Nor does the story shy away from the unpleasant aspects of the time. We are at war, after all. Although there is no graphic violence, it is often implied off screen, or just out of shot, and some people may find this disturbing. And some 20 years before ‘Game of Thrones’ – SPOILERS – some of the major characters are killed off before the final episode.
Unlike today’s TV dramas, where one single episode might cost millions, the publicly funded BBC had relatively small budgets back in the 1980s. This comes across in both series. Many major events happen off screen, leaving characters to relay the action through dialogue. Even so, we still have the siege of Arnescot, using a combination of actors, professional extras and re-enactors as the attacking force. It’s actually done quite well, fairly exciting, and unintentionally funny in places (look out for the bendy muskets and tiny wheelbarrow).
On the whole the production teams do amazing things with the little money they have. One of the main exterior locations was Rockingham Castle in Northamptonshire, which really looks the part as Arnescot – seat of the Lacey family. But the interior scenes are all shot in a studio, and although the set design is very good, you can tell it’s a set on a sound stage.

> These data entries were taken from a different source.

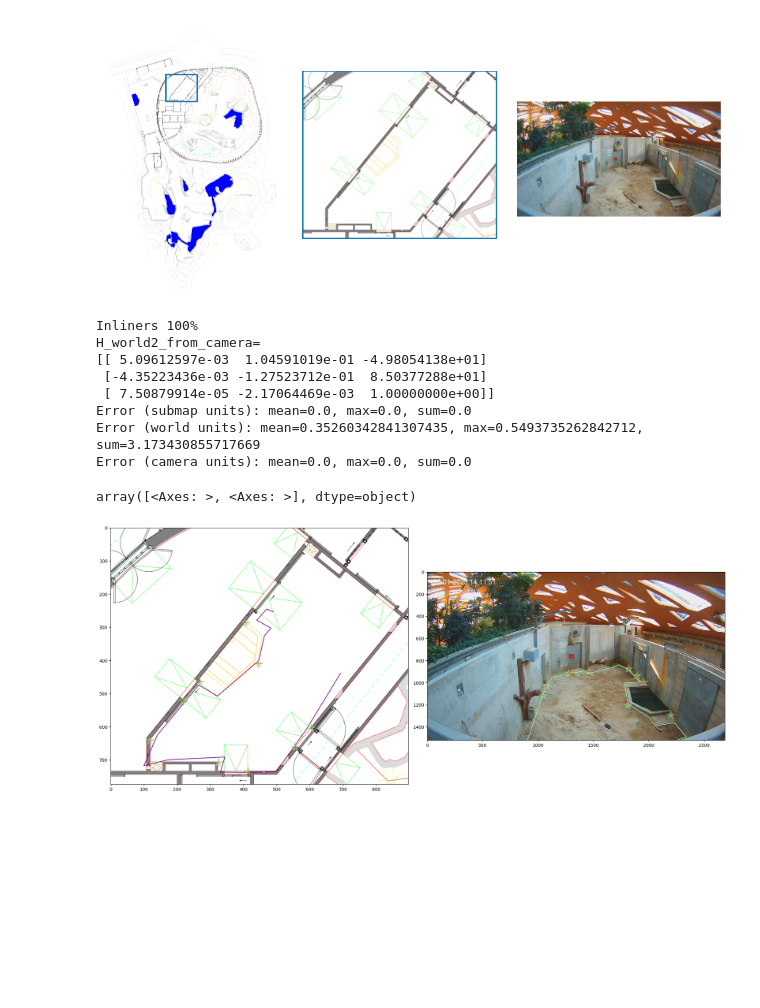
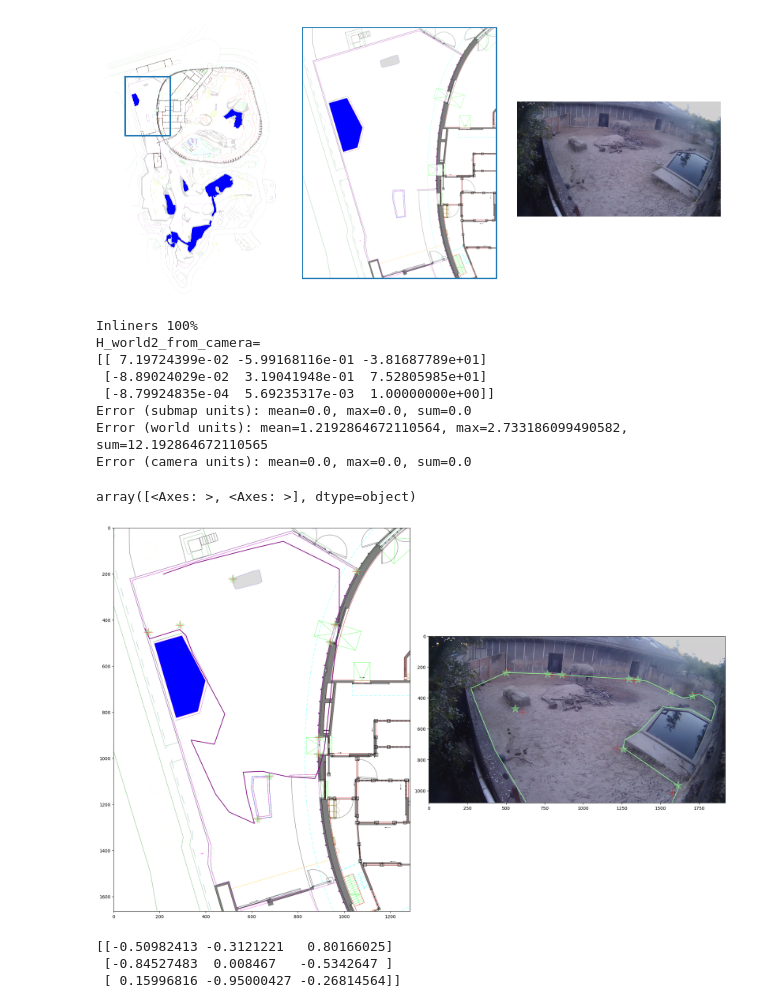
Before and after one commit to plumonito/zoo_vision, a Jupyter notebook: scripts/calibration/camera_calib_2d.ipynb, the cells around one changed output. Cells and saved outputs as stored; diff of their text form; code cells hidden in the pictures; blank space fills up the shorter version.

Commit message:
2D calib of 2 cameras

```diff
--- a/scripts/calibration/camera_calib_2d.ipynb
+++ b/scripts/calibration/camera_calib_2d.ipynb
@@ -89,19 +83,31 @@ Number of points in:
 # %%
 ######################################
 # Show submap
-im_submap = im_map[submap_corners_in_map[0,1] : submap_corners_in_map[1,1], submap_corners_in_map[0,0] : submap_corners_in_map[1,0], :]
+im_submap = im_map[
+    submap_corners_in_map[0, 1] : submap_corners_in_map[1, 1],
+    submap_corners_in_map[0, 0] : submap_corners_in_map[1, 0],
+    :,
+]
 
-T_submap_from_map = np.array([[1,0,-submap_corners_in_map[0,0]],[0,1,-submap_corners_in_map[0,1]],[0,0,1]])
+T_submap_from_map = np.array(
+    [
+        [1, 0, -submap_corners_in_map[0, 0]],
+        [0, 1, -submap_corners_in_map[0, 1]],
+        [0, 0, 1],
+    ]
+)
 T_submap_from_world2 = T_submap_from_map @ T_map_from_world2
 T_world2_from_submap = np.linalg.inv(T_submap_from_world2)
 
 submap_corners_in_world2 = hmult(T_world2_from_map, submap_corners_in_map)
 submap_corners_in_submap = hmult(T_submap_from_world2, submap_corners_in_world2)
 
+
 def plot_rectangle_xyxy(ax, points):
     x0, y0 = points[0, 0:2]
     x1, y1 = points[1, 0:2]
     ax.plot([x0, x0, x1, x1, x0], [y0, y1, y1, y0, y0], "-")
+
 
 fig, axs = plt.subplots(1, 3, figsize=(9, 4))
 axs[0].imshow(im_map)
@@ -113,5 +119,5 @@ for ax in axs:
     ax.set_axis_off()
 fig.tight_layout()
 # %% [output]
-[figure, old version]
+[figure, new version]
 # %%
@@ -161,33 +126,71 @@ def plot_projections(H_camera_from_world2:np.ndarray, undistort= lambda x:x, dis
+# %%
+def plot_projections(H_camera_from_world2: np.ndarray):
+    return plot_projections_generic(
+        H_camera_from_world2,
+        T_submap_from_world2=T_submap_from_world2,
+        im_submap=im_submap,
+        im_camera=im_camera,
+        points_in_image=constraint_points_in_image,
+        points_in_world2=constraint_points_in_world2,
+        floor_polygon_in_camera=floor_polygon_in_camera,
+    )
 # %%
 # Find homography through OpenCV
-H_world2_from_camera,inliers=cv2.findHomography(constraint_points_in_image, constraint_points_in_world2)
+H_world2_from_camera, inliers = cv2.findHomography(
+    constraint_points_in_image, constraint_points_in_world2
+)
 H_camera_from_world2 = np.linalg.inv(H_world2_from_camera)
 
 
 print(f"Inliners {inliers.sum()/len(inliers):.0%}")
 print(f"H_world2_from_camera=\n{H_world2_from_camera}")
 plot_projections(H_camera_from_world2)
 
 # H_submap_from_camera = T_submap_from_world2 @ H_world2_from_camera
 # H_camera_from_submap = np.linalg.inv(H_submap_from_camera)
 # print(f"H_submap_from_camera=\n{H_submap_from_camera}")
 
 # errors = np.mean(np.linalg.norm(constraint_points_in_submap - hmult(H_submap_from_camera, constraint_points_in_image), axis=1))
 # print("Mean error (submap units): ", errors)
 
 # errors = np.mean(np.linalg.norm(constraint_points_in_world2  - hmult(H_world2_from_camera, constraint_points_in_image), axis=1))
 # print("Mean error (world units): ", errors)
 
 # errors = np.mean(np.linalg.norm(constraint_points_in_image -  hmult(H_camera_from_world2, constraint_points_in_world2), axis=1))
 # print("Mean error (camera units): ", errors)
 # %% [output]
 Inliners 100%
 H_world2_from_camera=
-[[ 5.09612597e-03  1.04591019e-01 -4.98054138e+01]
- [-4.35223436e-03 -1.27523712e-01  8.50377288e+01]
- [ 7.50879914e-05 -2.17064469e-03  1.00000000e+00]]
+[[ 7.19724399e-02 -5.99168116e-01 -3.81687789e+01]
+ [-8.89024029e-02  3.19041948e-01  7.52805985e+01]
+ [-8.79924835e-04  5.69235317e-03  1.00000000e+00]]
 Error (submap units): mean=0.0, max=0.0, sum=0.0
-Error (world units): mean=0.35260342841307435, max=0.5493735262842712, sum=3.173430855717669
+Error (world units): mean=1.2192864672110564, max=2.733186099490582, sum=12.192864672110565
 Error (camera units): mean=0.0, max=0.0, sum=0.0
 array([<Axes: >, <Axes: >], dtype=object)
-[figure, old version]
+[figure, new version]
+# %%
+# Dummy 3D calibration using selected position
+constraints_center_in_world = np.mean(constraint_points_in_world, axis=0)
+constraints_center_in_image = hmult(
+    H_camera_from_world2, constraints_center_in_world[0:2]
+)
+zdir = constraints_center_in_world - camera_position_in_world
+zdir = zdir / np.linalg.norm(zdir)
+
+xdir_in_image = constraints_center_in_image + np.array([100, 0])
+xdir = to_h(hmult(H_world2_from_camera, xdir_in_image), 0) - camera_position_in_world
+
+ydir = -np.cross(xdir, zdir)
+ydir = ydir / np.linalg.norm(ydir)
+
+xdir = np.cross(ydir, zdir)
+xdir = xdir / np.linalg.norm(xdir)
+
+R = np.stack([xdir, ydir, zdir], axis=1)
+print(R)
+# print(camera_position_in_world)
+# %% [output]
+[[-0.50982413 -0.3121221   0.80166025]
+ [-0.84527483  0.008467   -0.5342647 ]
+ [ 0.15996816 -0.95000427 -0.26814564]]
```
Also changed, not shown: parts of 8 cells of this notebook, 4 other files.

Likewise, the costumes are very good. The general look of the time is right, once again you can tell the designers did their research and looked at portraits and extant garments from the period. But everything just looks a bit floppy. Buff coats crease and flap about (in reality the leather was up to an inch thick), even the ladies gowns lack weight and body – although plenty of yardage is used. Anne and Lucinda’s hair is lovely, with full ringleted side locks, which looks like it is the actresses’ real hair. One issue I do have is with the silly lacy doilies which Anne and Susan wear around their buns. Whose idea was that?! There’s no historical evidence for such headwear. It would have been so much better to have them wearing embroidered, lace trimmed coifs, perhaps something which allowed some dressed hair to be seen.

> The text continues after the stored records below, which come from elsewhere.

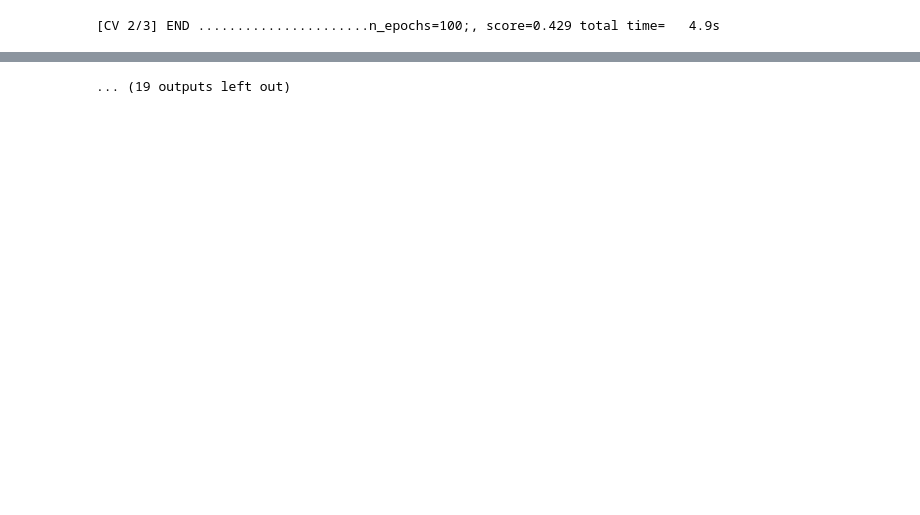
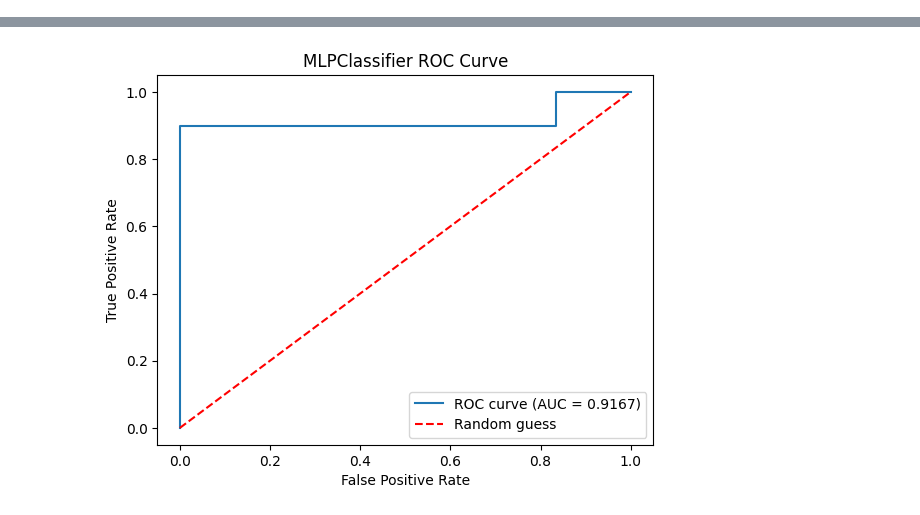
Before and after one commit to Zerve-AI/pypelines, a Jupyter notebook: pypeline_example.ipynb, the cells around one changed output, grey strips where cells are left out. Saved outputs shown, nothing was run; the diff lists cells and outputs as text; code cells hidden in the pictures; blank space fills up the shorter version.

Commit message:
adda fcn, inceptiontime, mlp models

```diff
--- a/pypeline_example.ipynb
+++ b/pypeline_example.ipynb
@@ -43,65 +43,65 @@ model_comparison_list = []
 ##### End of Data Processing Pipeline #####
 
 
-##### Model Pipeline for LSTMFCN TS_Classifier #####
+##### Model Pipeline for MLP #####
 
-from sktime.classification.deep_learning.lstmfcn import LSTMFCNClassifier
+from sktime.classification.deep_learning.mlp import MLPClassifier
 from sklearn.model_selection import GridSearchCV
 from sklearn.metrics import accuracy_score,make_scorer,f1_score,precision_score,recall_score,roc_auc_score,roc_curve,auc
 import matplotlib.pyplot as plt
-LSTMFCNClassifier_param_grid = {
+MLPClassifier_param_grid = {
 "n_epochs": np.arange(100, 2000, 1000),
 }
 
-LSTMFCNClassifier_model = LSTMFCNClassifier()
+MLPClassifier_model = MLPClassifier()
 
 # Create the grid search
-LSTMFCNClassifier_grid_search = GridSearchCV(estimator=LSTMFCNClassifier_model, param_grid=LSTMFCNClassifier_param_grid, cv=3, scoring=make_scorer(accuracy_score), verbose=3)
-LSTMFCNClassifier_grid_search.fit(X_train, y_train)
+MLPClassifier_grid_search = GridSearchCV(estimator=MLPClassifier_model, param_grid=MLPClassifier_param_grid, cv=3, scoring=make_scorer(accuracy_score), verbose=3)
+MLPClassifier_grid_search.fit(X_train, y_train)
 
 # Get the best hyperparameters
-LSTMFCNClassifier_best_estimator = LSTMFCNClassifier_grid_search.best_estimator_
+MLPClassifier_best_estimator = MLPClassifier_grid_search.best_estimator_
 
 # Store results as a dataframe
-LSTMFCNClassifier_search_results = pd.DataFrame(LSTMFCNClassifier_grid_search.cv_results_)
+MLPClassifier_search_results = pd.DataFrame(MLPClassifier_grid_search.cv_results_)
 
 # Generate Predictions
-LSTMFCNClassifier_predictions = pd.DataFrame(LSTMFCNClassifier_best_estimator.predict(X_test))
-LSTMFCNClassifier_predictions_prob = LSTMFCNClassifier_best_estimator.predict_proba(X_test)
-LSTMFCNClassifier_predictions_prob_df = pd.DataFrame()
-LSTMFCNClassifier_predictions_prob_df[LSTMFCNClassifier_grid_search.classes_[0]] = LSTMFCNClassifier_predictions_prob[:,0]
-LSTMFCNClassifier_predictions_prob_df[LSTMFCNClassifier_grid_search.classes_[1]] = LSTMFCNClassifier_predictions_prob[:,1]
+MLPClassifier_predictions = pd.DataFrame(MLPClassifier_best_estimator.predict(X_test))
+MLPClassifier_predictions_prob = MLPClassifier_best_estimator.predict_proba(X_test)
+MLPClassifier_predictions_prob_df = pd.DataFrame()
+MLPClassifier_predictions_prob_df[MLPClassifier_grid_search.classes_[0]] = MLPClassifier_predictions_prob[:,0]
+MLPClassifier_predictions_prob_df[MLPClassifier_grid_search.classes_[1]] = MLPClassifier_predictions_prob[:,1]
 
 
 # Generate Model Metrics
-LSTMFCNClassifier_accuracy = accuracy_score(y_test, LSTMFCNClassifier_predictions.iloc[:,0])
-LSTMFCNClassifier_f1_score = f1_score(y_test, LSTMFCNClassifier_predictions.iloc[:,0],pos_label='2')
-LSTMFCNClassifier_precision = precision_score(y_test, LSTMFCNClassifier_predictions.iloc[:,0],pos_label='2')
-LSTMFCNClassifier_recall = recall_score(y_test, LSTMFCNClassifier_predictions.iloc[:,0],pos_label='2')
-LSTMFCNClassifier_roc_auc_score = roc_auc_score(y_test, LSTMFCNClassifier_predictions_prob_df[LSTMFCNClassifier_grid_search.classes_[1]])
-LSTMFCNClassifier_performance_metrics = [['LSTMFCNClassifier','accuracy',LSTMFCNClassifier_accuracy],
-                                  ['LSTMFCNClassifier','f1_score',LSTMFCNClassifier_f1_score],
-                                  ['LSTMFCNClassifier','precision', LSTMFCNClassifier_precision],
-                                  ['LSTMFCNClassifier','recall', LSTMFCNClassifier_recall],
-                                  ['LSTMFCNClassifier','roc_auc_score', LSTMFCNClassifier_roc_auc_score]]
-LSTMFCNClassifier_performance_metrics = pd.DataFrame(LSTMFCNClassifier_performance_metrics, columns=['model','metric', 'value'])
-fpr, tpr, thresholds = roc_curve(y_test, LSTMFCNClassifier_predictions_prob_df[LSTMFCNClassifier_grid_search.classes_[1]],pos_label='2')
+MLPClassifier_accuracy = accuracy_score(y_test, MLPClassifier_predictions.iloc[:,0])
+MLPClassifier_f1_score = f1_score(y_test, MLPClassifier_predictions.iloc[:,0],pos_label='2')
+MLPClassifier_precision = precision_score(y_test, MLPClassifier_predictions.iloc[:,0],pos_label='2')
+MLPClassifier_recall = recall_score(y_test, MLPClassifier_predictions.iloc[:,0],pos_label='2')
+MLPClassifier_roc_auc_score = roc_auc_score(y_test, MLPClassifier_predictions_prob_df[MLPClassifier_grid_search.classes_[1]])
+MLPClassifier_performance_metrics = [['MLPClassifier','accuracy',MLPClassifier_accuracy],
+                                  ['MLPClassifier','f1_score',MLPClassifier_f1_score],
+                                  ['MLPClassifier','precision', MLPClassifier_precision],
+                                  ['MLPClassifier','recall', MLPClassifier_recall],
+                                  ['MLPClassifier','roc_auc_score', MLPClassifier_roc_auc_score]]
+MLPClassifier_performance_metrics = pd.DataFrame(MLPClassifier_performance_metrics, columns=['model','metric', 'value'])
+fpr, tpr, thresholds = roc_curve(y_test, MLPClassifier_predictions_prob_df[MLPClassifier_grid_search.classes_[1]],pos_label='2')
 roc_auc = auc(fpr, tpr)
 
 # ROC Curve plot
-LSTMFCNClassifier_roc_auc_plot, LSTMFCNClassifier_roc_auc_plot_ax = plt.subplots()
-LSTMFCNClassifier_roc_auc_plot_ax.plot(fpr, tpr, label=f'ROC curve (AUC = {roc_auc:.4f})')
-LSTMFCNClassifier_roc_auc_plot_ax.plot([0, 1], [0, 1], 'r--', label='Random guess')
+MLPClassifier_roc_auc_plot, MLPClassifier_roc_auc_plot_ax = plt.subplots()
+MLPClassifier_roc_auc_plot_ax.plot(fpr, tpr, label=f'ROC curve (AUC = {roc_auc:.4f})')
+MLPClassifier_roc_auc_plot_ax.plot([0, 1], [0, 1], 'r--', label='Random guess')
 # Set axis labels and title
-LSTMFCNClassifier_roc_auc_plot_ax.set_xlabel('False Positive Rate')
-LSTMFCNClassifier_roc_auc_plot_ax.set_ylabel('True Positive Rate')
-LSTMFCNClassifier_roc_auc_plot_ax.set_title(f'LSTMFCNClassifier ROC Curve')
+MLPClassifier_roc_auc_plot_ax.set_xlabel('False Positive Rate')
+MLPClassifier_roc_auc_plot_ax.set_ylabel('True Positive Rate')
+MLPClassifier_roc_auc_plot_ax.set_title(f'MLPClassifier ROC Curve')
 # Add legend
-LSTMFCNClassifier_roc_auc_plot_ax.legend()
+MLPClassifier_roc_auc_plot_ax.legend()
 
 
-print(LSTMFCNClassifier_performance_metrics[LSTMFCNClassifier_performance_metrics['metric'] == 'roc_auc_score'])
-model_comparison_list.append(LSTMFCNClassifier_performance_metrics)##### End of Model Pipeline for LSTMFCN TS_Classifier #####
+print(MLPClassifier_performance_metrics[MLPClassifier_performance_metrics['metric'] == 'roc_auc_score'])
+model_comparison_list.append(MLPClassifier_performance_metrics)##### End of Model Pipeline for MLP #####
 ##### Model Comparison #####
 table = pd.concat(model_comparison_list)
 table = table.sort_values(by=['value'], ascending=False)
@@ -170 +139,0 @@ Fitting 3 folds for each of 2 candidates, totalling 6 fits
-[CV 2/3] END ......................n_epochs=100;, score=0.429 total time=   4.9s
@@ -190 +140 @@ Fitting 3 folds for each of 2 candidates, totalling 6 fits
-... (19 outputs left out)
+[figure, added]
```
Also changed, not shown: parts of 2 cells of this notebook, 6 other files.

Overall, I enjoyed the first season a bit more than the second. The returning season covers a longer period of time in the same number of episodes. To me, the 1650s just weren’t as exciting as the 1640s, its all a bit dull, and, well, ‘puritan’. The plot also feels a bit more contrived, shoehorning events into the story because they have to happen.
Despite a few more recent, half hearted efforts to bring the Civil Wars to our screens, none comes close to this BBC drama. It’s showing its age a bit, but ‘By the Sword Divided’ is a must watch for anyone interested in the 17th Century. I’d also suggest its ripe for a remake, if done intelligently and with respect.
What do you think? Have you seen ‘By the Sword Divided’? If so, did you enjoy it? Did you think it did a good job at telling the story of the English Civil Wars? I’d love to hear your thoughts.